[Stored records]
════════

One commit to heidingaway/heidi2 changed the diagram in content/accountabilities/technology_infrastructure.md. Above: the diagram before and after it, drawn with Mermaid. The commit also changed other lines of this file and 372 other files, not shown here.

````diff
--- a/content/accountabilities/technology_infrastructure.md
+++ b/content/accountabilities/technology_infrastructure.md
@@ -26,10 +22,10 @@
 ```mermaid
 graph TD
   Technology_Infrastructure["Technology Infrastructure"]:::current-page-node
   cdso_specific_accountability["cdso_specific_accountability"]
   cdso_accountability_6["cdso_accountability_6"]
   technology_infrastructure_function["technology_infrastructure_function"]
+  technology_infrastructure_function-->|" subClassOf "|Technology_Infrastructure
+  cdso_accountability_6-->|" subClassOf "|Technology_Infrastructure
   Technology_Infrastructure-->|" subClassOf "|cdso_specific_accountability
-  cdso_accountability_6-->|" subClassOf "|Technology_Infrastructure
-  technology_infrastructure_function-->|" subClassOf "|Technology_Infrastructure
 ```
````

════════

Task:
I need each line above reproduced exactly.

Result:
One commit to heidingaway/heidi2 changed the diagram in content/accountabilities/technology_infrastructure.md. Above: the diagram before and after it, drawn with Mermaid. The commit also changed other lines of this file and 372 other files, not shown here.

````diff
--- a/content/accountabilities/technology_infrastructure.md
+++ b/content/accountabilities/technology_infrastructure.md
@@ -26,10 +22,10 @@
 ```mermaid
 graph TD
   Technology_Infrastructure["Technology Infrastructure"]:::current-page-node
   cdso_specific_accountability["cdso_specific_accountability"]
   cdso_accountability_6["cdso_accountability_6"]
   technology_infrastructure_function["technology_infrastructure_function"]
+  technology_infrastructure_function-->|" subClassOf "|Technology_Infrastructure
+  cdso_accountability_6-->|" subClassOf "|Technology_Infrastructure
   Technology_Infrastructure-->|" subClassOf "|cdso_specific_accountability
-  cdso_accountability_6-->|" subClassOf "|Technology_Infrastructure
-  technology_infrastructure_function-->|" subClassOf "|Technology_Infrastructure
 ```
````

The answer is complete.